It has been difficult for the UK to have very high retail prices for cigarettes in the range of $7 per pack of 20 and be part of the EU with free trade flourishing at the same time. The high prices tend to contribute to efforts by smokers to find cigarettes where the high taxes have been eluded. An estimated 20 bn cigarettes smoked in the UK annually somehow eluded the expected taxes. This includes trips by smokers to nearby countries and smuggling. Taxes account for over 80 % of the retail price for cigarettes distributed through appropriate channels.
The difficult setting in the UK has caused Imperial and Gallaher to focus on investments in other countries to offset sagging sales at home. Imperial had about 45.5 % of the UK market for cigarettes in 2006, about 2 % greater than its 2005 share. Lambert & Butler manufactured by Imperial accounted for 15.5 % of UK cigarette sales during both 2005 and 2006, and Richmond was the second leading brand with 14.9 % of sales in 2006. Imperial's profit rose to about $1 bn in 2006.

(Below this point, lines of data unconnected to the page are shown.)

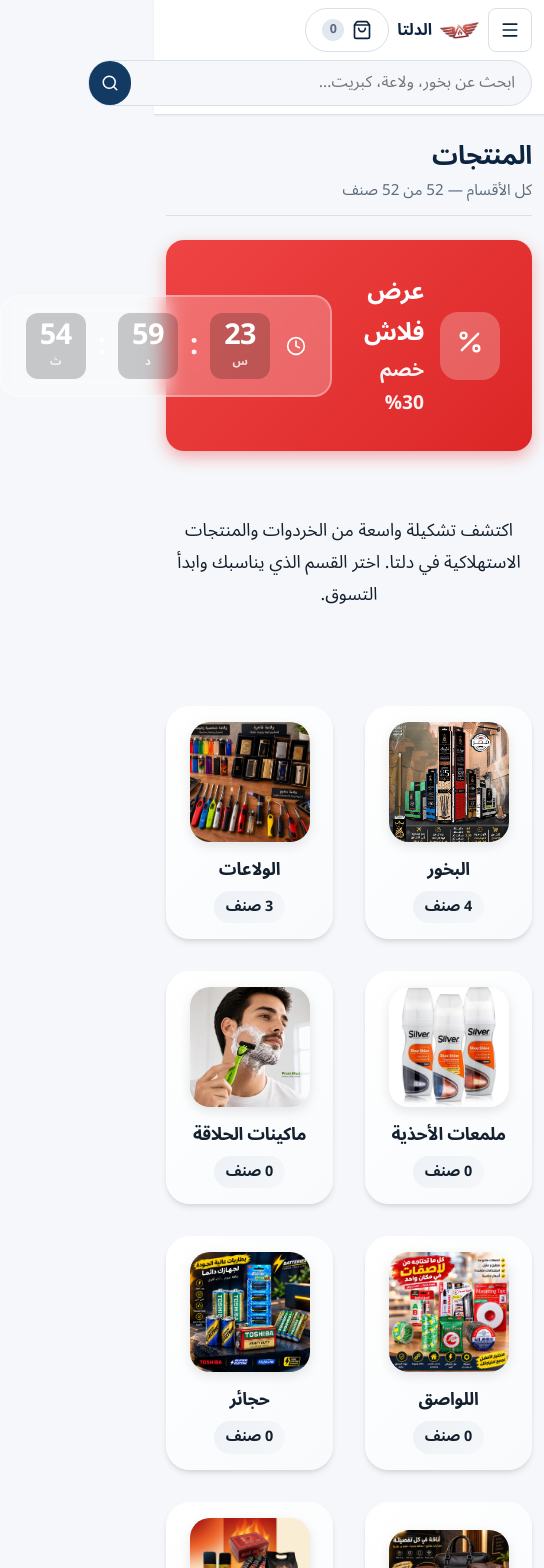
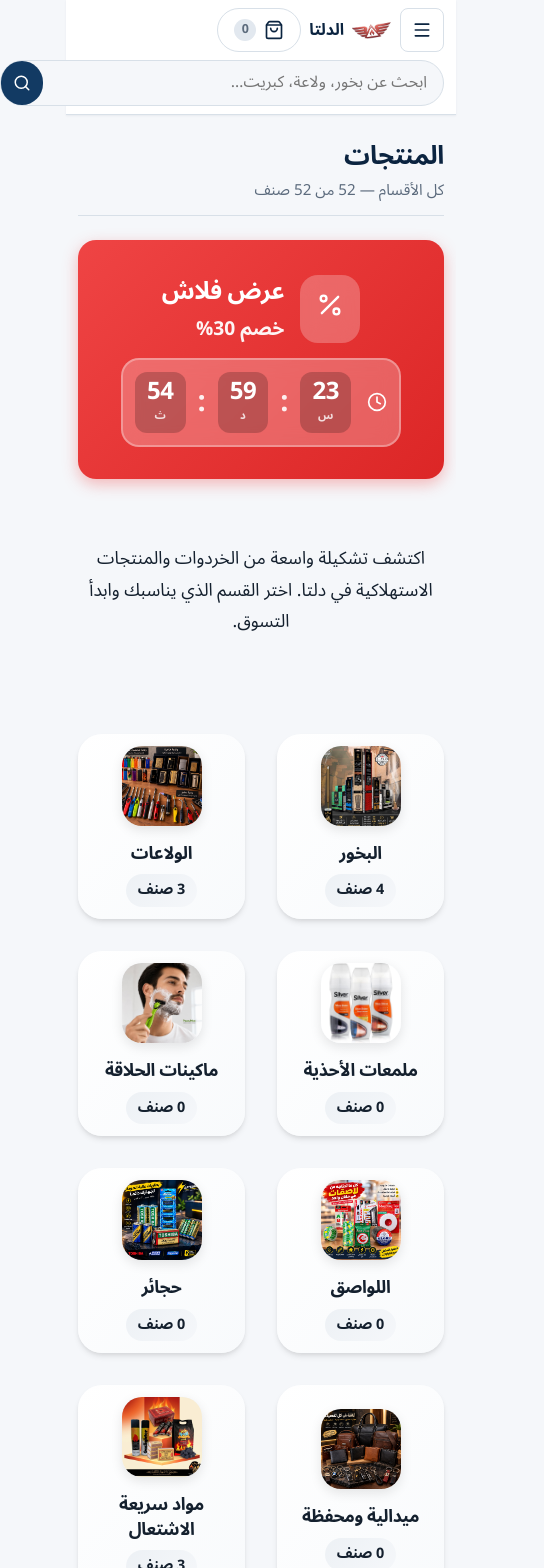
Before and after one commit to mohamedtharwat556/Delta-Trade, a React (Vite) app: page /products in a window 390 px wide. Shown: the top 1568 px of the page, 544 px wide, since content can reach past the window. Built offline with nearby package versions, Linux system fonts and the light colour scheme.

Commit message:
Add enhanced mobile CSS improvements

```diff
--- a/src/main.jsx
+++ b/src/main.jsx
@@ -11,6 +11,7 @@ import { CouponProvider } from './context/CouponContext.jsx'
 import { CompareProvider } from './context/CompareContext.jsx'
 import { LoyaltyProvider } from './context/LoyaltyContext.jsx'
 import './index.css'
+import './styles/mobile.css'
 
 createRoot(document.getElementById('root')).render(
   <StrictMode>
--- /dev/null
+++ b/src/styles/mobile.css
@@ -0,0 +1,33 @@
+@media (max-width: 768px) {
+  .site-header__topline-links {
+    display: none;
+  }
+
+  .category-circle {
+    width: 100%;
+    height: auto;
+    padding: var(--space-3);
+  }
+
+  .category-circle__image {
+    width: 80px;
+    height: 80px;
+  }
+
+  .flash-sale-banner__content {
+    flex-direction: column;
+    gap: var(--space-3);
+  }
+
+  .flash-sale-banner__timer {
+    padding: var(--space-3);
+  }
+
+  .flash-sale-banner__time-block {
+    min-width: 50px;
+  }
+
+  .flash-sale-banner__time-value {
+    font-size: 1.5rem;
+  }
+}
```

Gallaher had about 38.6 % of the market where taxes were paid in 2006. Gallaher was able to bolster sales of Mayfair to 13.6 % of the market in 2006, and Benson and Hedges rose about 5 % to account for about 9.5 % of the market.
Ireland's Cigarette Imports Rise as Exports Decline:
Cigarette exports from Ireland declined by more than half in value to $1 mn in 2005. Imports of cigarettes into Ireland increased 237 % in 2005 to two bn pieces as the value increased 161 % to $45 mn. The UK is a leading supplier of Irish cigarette imports. About 3 % of Ireland's cigarettes in 2005 came from Germany. Ireland's cigarette manufacturers face strong competition from deliveries from other EU countries while their economy of scale in operations is at a disadvantage in comparison with output in the UK, The Netherlands, and Germany.